The mysterious alchemy of egg whites manifesting themselves into an angel food cake was always intimidating to me. Even when I got my Artisan mixer, which took all the mystery out of things like making bread and pasta to the point that I make them regularly – for the most part without the mixer these days – an angel food cake was still a source of anxiety.
My mother used to present the frothing of egg whites as some sort of mystical process, with the cream of tartar the fairy dust that made the slimy whites grow into airy clouds of meringue. Of course she taught me the proper rituals that accompany such a ceremony: the sacred cleansings, the delicate approach, the proper reverence during the baking process.
By the time I was old enough to bake on my own, egg whites held almost the same terror as the confessional. The separation of white from yolk alone was enough to give you an ulcer. “Just a speck of shell or yolk will cause the entire batch to COLLAPSE,” my mother would stress as she stood over me, watching me flipping the yolk back and forth between the two shell halves, allowing the white to drip into a bowl below. Because, God forbid you waste a single egg with your clumsiness!
Needless to say, up until the age of 40, I’d made only two angel food cakes in my life, both for my own birthday, because I figured at least I was just disappointing myself. Though both turned out well, it had been a terrifying process I was in no hurry to make a regular part of my life.
But there are other cakes in the world and I would have died reasonably happy never again having to face the intimidating threat of having 12 egg whites go in the garbage because I’d looked at them cross-eyed or the barometric pressure wasn’t at the proper level.
So God laughed and gave me a son whose favorite cake happens to be angel food. I was forced to face my fear and I have vanquished it.
I’ve had to churn out many more angel food cakes so, while I’m hardly blasé about it, I’m not overly anxious. I am very focused during the beating of the egg whites until that moment when they begin to expand and gloss over and I know I’m okay. Then I dissolve in a sort of private celebration that once again I trod the path of danger and arrived victorious.
It is the sort of reverence that should be brought to such an undertaking as an angel food cake.
Heir 2 has chosen this as his dessert to be served after his graduation, topped with a strawberry concoction he learned to make at his job at The Old Mill Restaurant in Strasburg. Well, we had to test it out ahead of time, ya know...
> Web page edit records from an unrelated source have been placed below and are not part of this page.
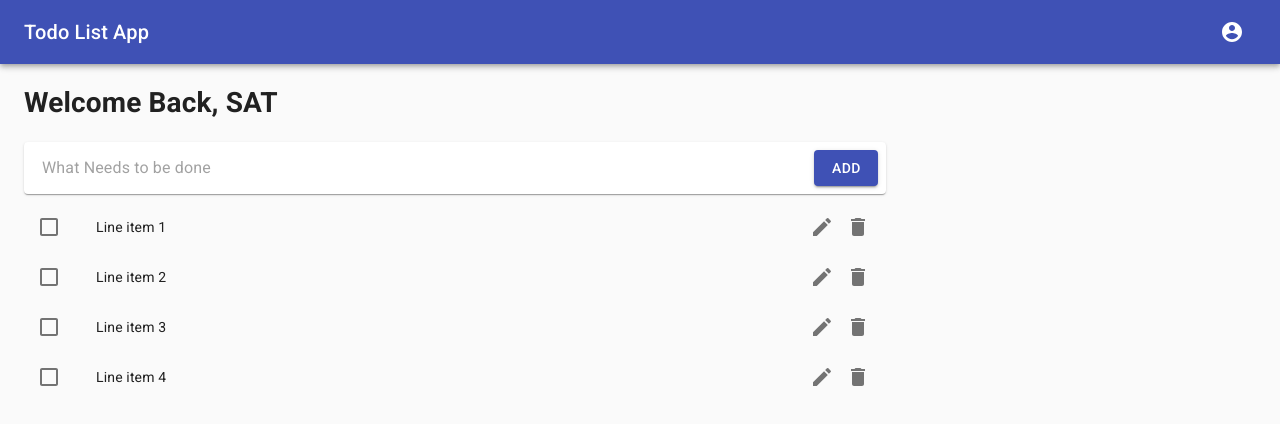
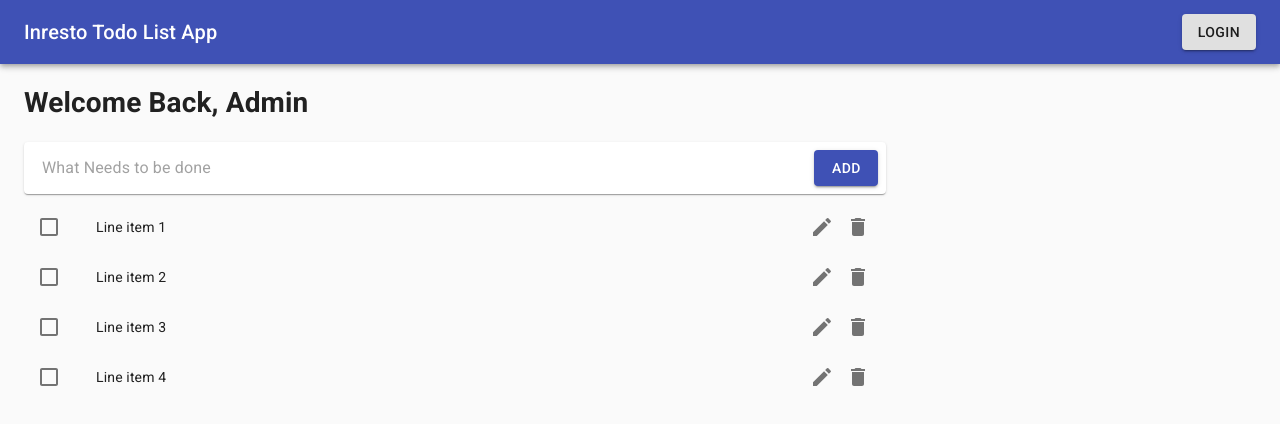
Before and after one commit to sathish2k/todo_list, a Next.js app: page / in a window 1280 px wide. Shown: the top 424 px of the page. Built offline with nearby package versions, Linux system fonts and the light colour scheme.

Commit message:
added basepath

```diff
--- a/components/todo/index.js
+++ b/components/todo/index.js
@@ -16,9 +16,11 @@ import Styles from '../../styles/Home.module.scss';
 import Container from '@material-ui/core/Container';
 import InputBase from '@material-ui/core/InputBase';
 import { Button, Paper } from '@material-ui/core';
+import Link from 'next/link'
+
 
 let Home = (props) => {
-    let [auth, setAuth] = useState(true)
+    let [auth, setAuth] = useState(false)
     const [anchorEl, setAnchorEl] = useState(null);
     const open = Boolean(anchorEl);
 
@@ -38,7 +40,7 @@ let Home = (props) => {
             <AppBar position="static">
                 <Toolbar>
                     <Typography variant="h6" className={Styles.title}>
-                        Todo List App
+                        Inresto Todo List App
                     </Typography>
                     {auth && (
                         <div>
@@ -68,14 +70,16 @@ let Home = (props) => {
                             </Menu>
                         </div>
                     )}
+                    {!auth && (<div>
+                        <Link href="/login" passHref><Button variant="contained">Login</Button></Link></div>)}
                 </Toolbar>
             </AppBar>
             <Container maxWidth="lg">
                 <div className={Styles.mainWidth}>
-                <h1>Welcome Back, SAT</h1>
-                <Paper classes={{root:Styles.root}}>
+                    <h1>Welcome Back, Admin</h1>
+                    <Paper classes={{ root: Styles.root }}>
                         <InputBase
-                    classes={{root:Styles.input}}
+                            classes={{ root: Styles.input }}
                             placeholder="What Needs to be done"
                             inputProps={{ 'aria-label': 'What Needs to be done' }}
                         />
--- a/next.config.js
+++ b/next.config.js
@@ -1,3 +1,4 @@
 module.exports = {
   reactStrictMode: true,
+  basePath: '/todo',
 }
```
Lines whose indentation alone changed are shown as unchanged.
I used the Joy of Cooking angel food cake recipe, as serviceable as any other. Really, if you follow the Angel Food Cake Catechism, it's very simple:
1. Everything that touches the egg whites must be very, very clean. I rewash everything in hot soapy water, even if it's already clean. Then I dry it with a fresh towel.
2. The egg whites should be cold.
3. Don't beat the eggs to a meringue-like stiffness (they should pour, not plop).
4. No stomping around once the cake is in the oven.
We'll leave Heir 2's strawberry recipe for tomorrow.
*Not to be confused with Zuppa da Bay.